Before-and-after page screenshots
◆ ◆ ◆
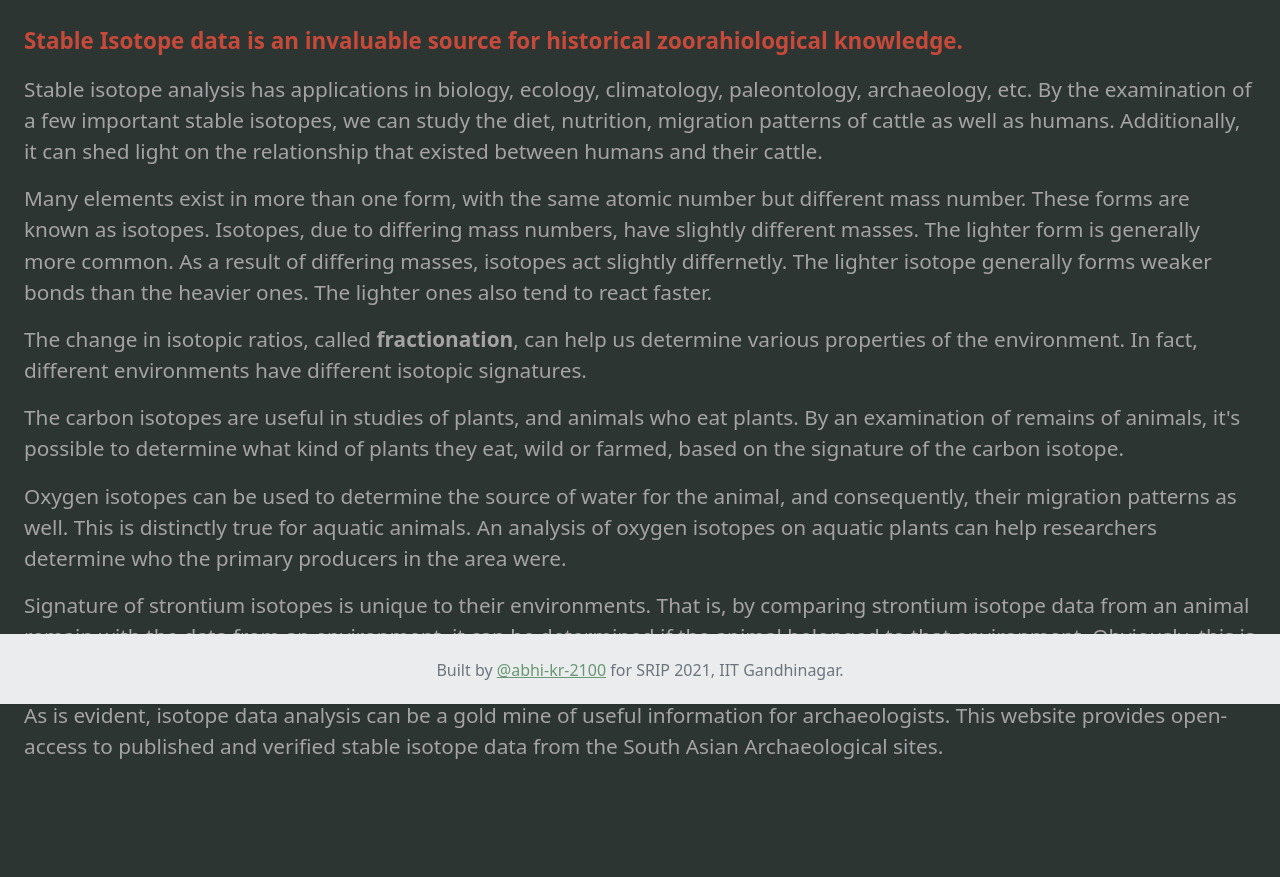
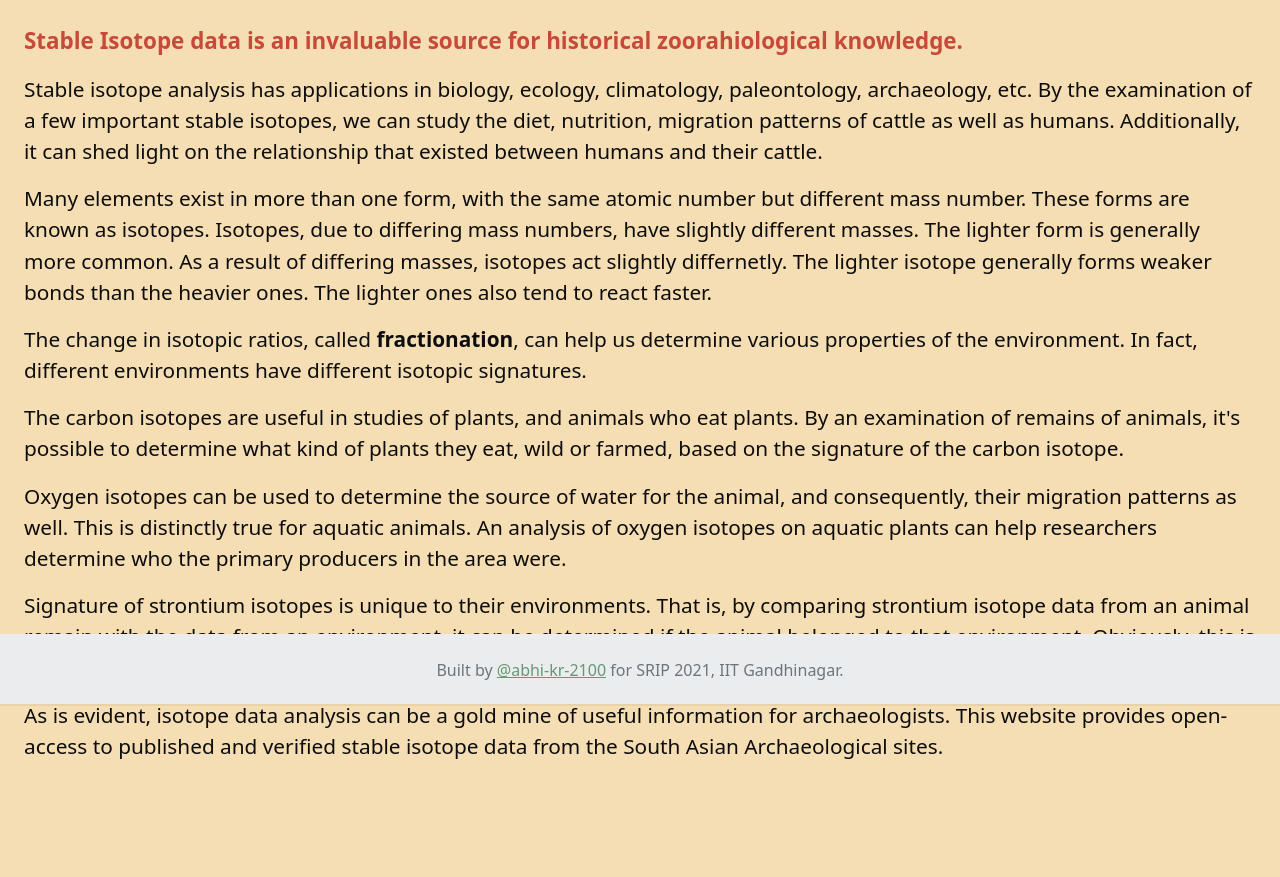
Before and after one commit to abhi-kr-2100/arch-sa-data, a Django app: page /know_more/ in a window 1280 px wide. Shown: the part 96-973 px from the top of the page. Run offline with Django 3.2, Linux system fonts and the light colour scheme.

Commit message:
Change colorscheme

```diff
--- a/isodatabank/templates/isodatabank/base.html
+++ b/isodatabank/templates/isodatabank/base.html
@@ -16,7 +16,7 @@
     <style>
       p {
         font-size: 1.3em !important;
-        color: #a5a3a4;
+        color: #0d0d0d;
       }
 
       p.lead {
@@ -41,7 +41,7 @@
     </style>
 </head>
 
-<body style="background-color: #2c3532;">
+<body style="background-color: wheat;">
     <header style="background-color: #2c3532 !important;" class="navbar navbar-light bg-light">
         <div class="container-fluid">
           <h1 style="width: 95%;" class="text-center"><a class="navbar-brand" href="{% url 'home' %}" style="font-size: 1.5em; color: #c7493a !important;">South Asian Archaeological Isotope Data</a></h1>
```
◆ ◆ ◆
The answer is the full set of records printed exactly, less the pictures.

» Reply
Before and after one commit to abhi-kr-2100/arch-sa-data, a Django app: page /know_more/ in a window 1280 px wide. Shown: the part 96-973 px from the top of the page. Run offline with Django 3.2, Linux system fonts and the light colour scheme.

Commit message:
Change colorscheme

```diff
--- a/isodatabank/templates/isodatabank/base.html
+++ b/isodatabank/templates/isodatabank/base.html
@@ -16,7 +16,7 @@
     <style>
       p {
         font-size: 1.3em !important;
-        color: #a5a3a4;
+        color: #0d0d0d;
       }
 
       p.lead {
@@ -41,7 +41,7 @@
     </style>
 </head>
 
-<body style="background-color: #2c3532;">
+<body style="background-color: wheat;">
     <header style="background-color: #2c3532 !important;" class="navbar navbar-light bg-light">
         <div class="container-fluid">
           <h1 style="width: 95%;" class="text-center"><a class="navbar-brand" href="{% url 'home' %}" style="font-size: 1.5em; color: #c7493a !important;">South Asian Archaeological Isotope Data</a></h1>
```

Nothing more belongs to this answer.